Due to its location, the town doesn’t attract as many tourists as other similar spots such as Asakusa, as people either see it as a bit out of the way, or are oblivious to its existence. For local businesses this could be seen as a problem, but for the traveller it’s a blessing. During weekdays, it’s practically empty, and although the weekend sees its fair share of visitors, it isn’t to the extent that you’re getting out of people’s way more than you’re taking in the sites.
Shibamata station can be accessed on the Keisei-Kanamachi line. You can also go to Shin-Shibamata station, on the Hokuso line, but it’s about a fifteen minute walk from there to the action. Either way it’s only about 25 minutes from Ueno, which makes me wonder why it isn’t a more visited spot.

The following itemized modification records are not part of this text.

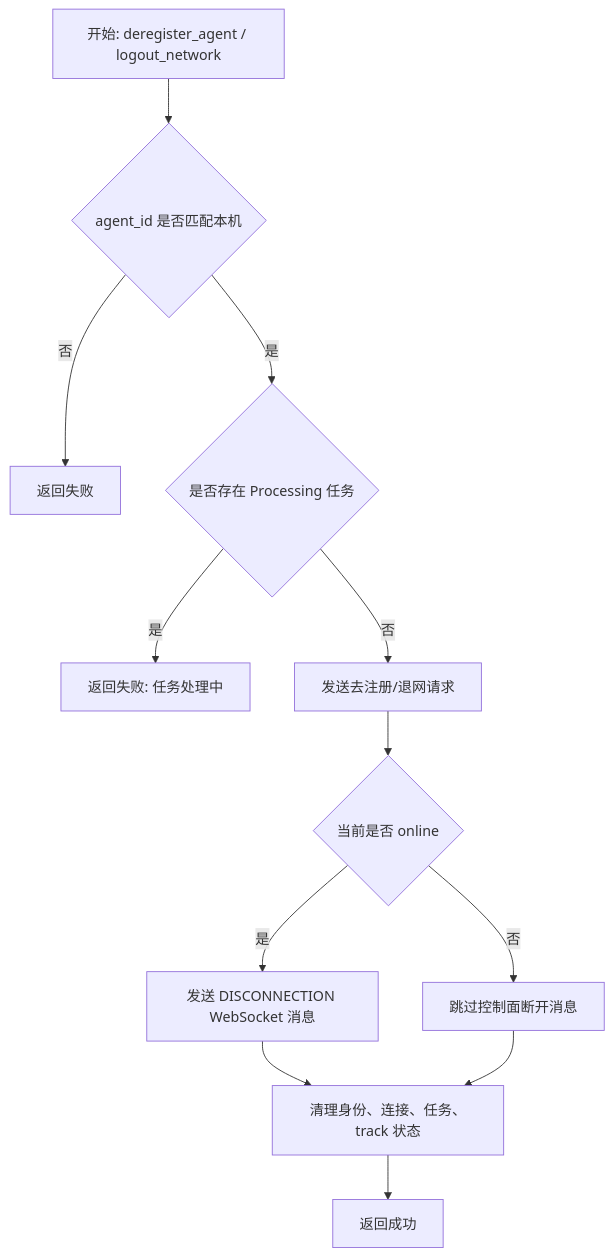
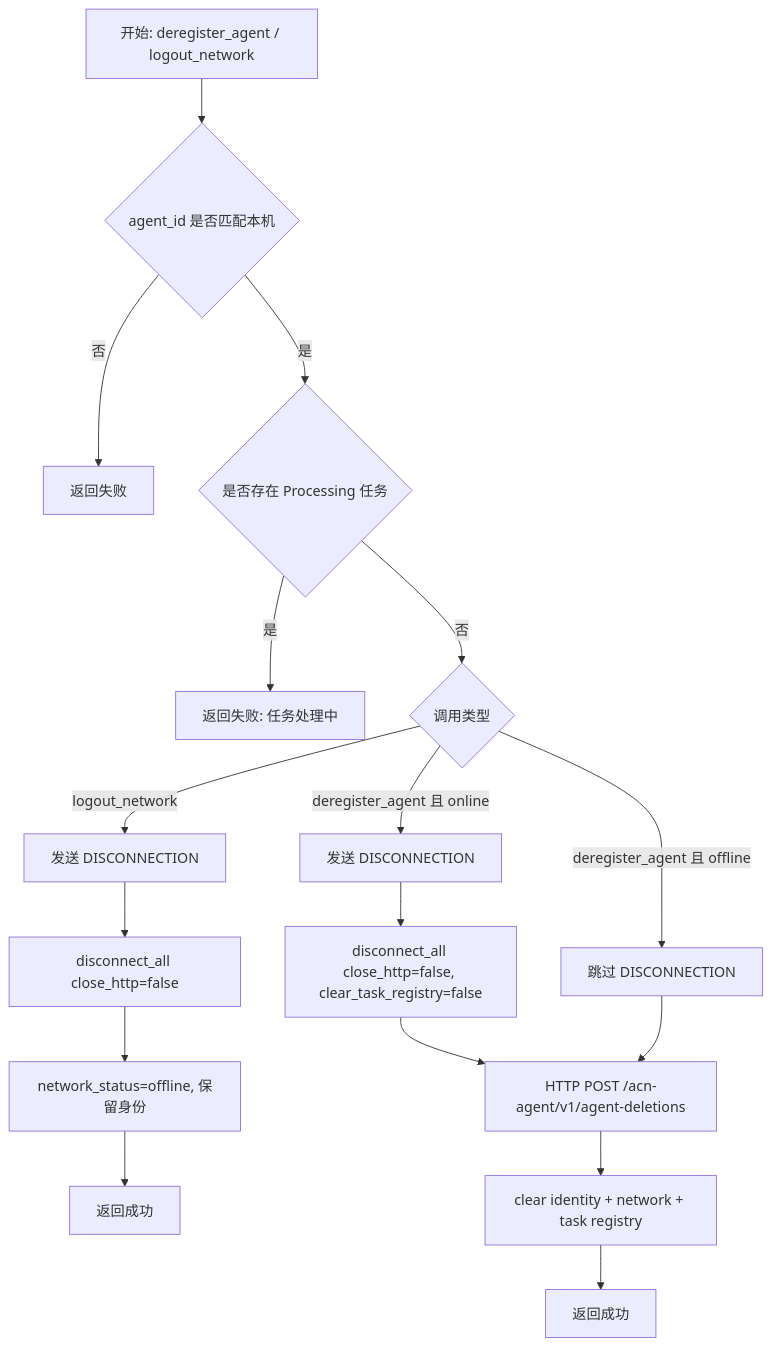
The seventh of 10 diagrams in docs/ACN_SDK_软件模块设计书.md (acore2026/acn_sdk), drawn with Mermaid before and after one commit. The commit also changed other lines of this file and 2 other files, not shown here.

````diff
--- a/docs/ACN_SDK_软件模块设计书.md
+++ b/docs/ACN_SDK_软件模块设计书.md
@@ -697,14 +733,19 @@
 ```mermaid
 flowchart TD
     A[开始: deregister_agent / logout_network] --> B{agent_id 是否匹配本机}
     B -- 否 --> X[返回失败]
     B -- 是 --> C{是否存在 Processing 任务}
     C -- 是 --> Y[返回失败: 任务处理中]
-    C -- 否 --> D[发送去注册/退网请求]
-    D --> E{当前是否 online}
-    E -- 是 --> F[发送 DISCONNECTION WebSocket 消息]
-    E -- 否 --> G[跳过控制面断开消息]
-    F --> H[清理身份、连接、任务、track 状态]
-    G --> H
-    H --> I[返回成功]
+    C -- 否 --> D{调用类型}
+    D -- logout_network --> E[发送 DISCONNECTION]
+    E --> F[disconnect_all close_http=false]
+    F --> G[network_status=offline, 保留身份]
+    G --> H[返回成功]
+    D -- deregister_agent 且 online --> I[发送 DISCONNECTION]
+    I --> J[disconnect_all close_http=false, clear_task_registry=false]
+    D -- deregister_agent 且 offline --> K[跳过 DISCONNECTION]
+    J --> L[HTTP POST /acn-agent/v1/agent-deletions]
+    K --> L
+    L --> M[clear identity + network + task registry]
+    M --> N[返回成功]
 ```
````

The first port of call is the Taishakuten-Sando; a winding, pedestrianised street leading from the station. On either side there are shops selling souvenirs, and different Japanese snacks. If you’re hankering for some pickles, for example, you will not be disappointed here.
As ever in Japan, the owners of these stores are standing at the front, trying to lure you in with their polite and jovial welcomes. It’s a fun walk not just for the products on offer, but for the atmosphere generated.
There are also some old-style restaurants here, with soba being a particularly popular option. On top of this, the air is filled with the aroma of grilled meat, as some places cook their yakiniku outside, hoping passers-by will follow their nose towards some chicken skewers.
At the end of the street is probably Shibamata’s main attraction, Taishakuten Daikyoji, a beautiful temple in the middle of one of the most peaceful religious sites that I’ve visited in the whole country. You don’t have to enter the temple itself to enjoy the place, as there are serene gardens surrounding the structure, and even a sculpture gallery should you want a quick fix of art.
A nice backdrop to the walk is that the area is famous for a series of classic films, Otoko wa tsurai yoor It’s Tough Being a Man in English. There’s a statue of the main character, Tora-san, at the station, and numerous caricatures on sale. Pretty much everything you walk past was featured in the films.
There is even a Tora-san museum behind the temple grounds for anyone with a keen interest in the series. If you don’t, or have never seen any of them, then there are Japanese gardens nearby which are free to enter, and tranquil; perfect for a wander around.
From there, it’s not a long walk to the river. It’s a popular place to go for a cycle, play a casual bit of sport, or even have a picnic. It is also the site of an old ferry landing for farmers, and if you feel like it, you can get a short ride across the river in one of the traditional boats used for the journey.
The chances are you’ll be pretty tired after all the walking around, and possibly a little dazed after such a peaceful experience. The perfect time, then, to go for a sit-down and a cup of tea or coffee.
And if this is the case, you’re in luck. Near Shin-Shibamata station there is a French cake shop called Biscuit. The shop itself is quite famous around these parts, and can be quite busy. If you can get into the little café at the side, though, you’re in for a treat.
The coffee is good, and the cakes are fantastic. Fruity, creamy, or chocolaty; whatever your taste you’re well catered for. I’ve been in the café when I’ve not even been hungry, and I could honestly eat everything in there if I was given the chance.
It’s the perfect way to end a day in which you feel like you’ve stepped back in time. Shibamata is certainly a good place to go for those looking for a slightly quieter glimpse into Japan’s past.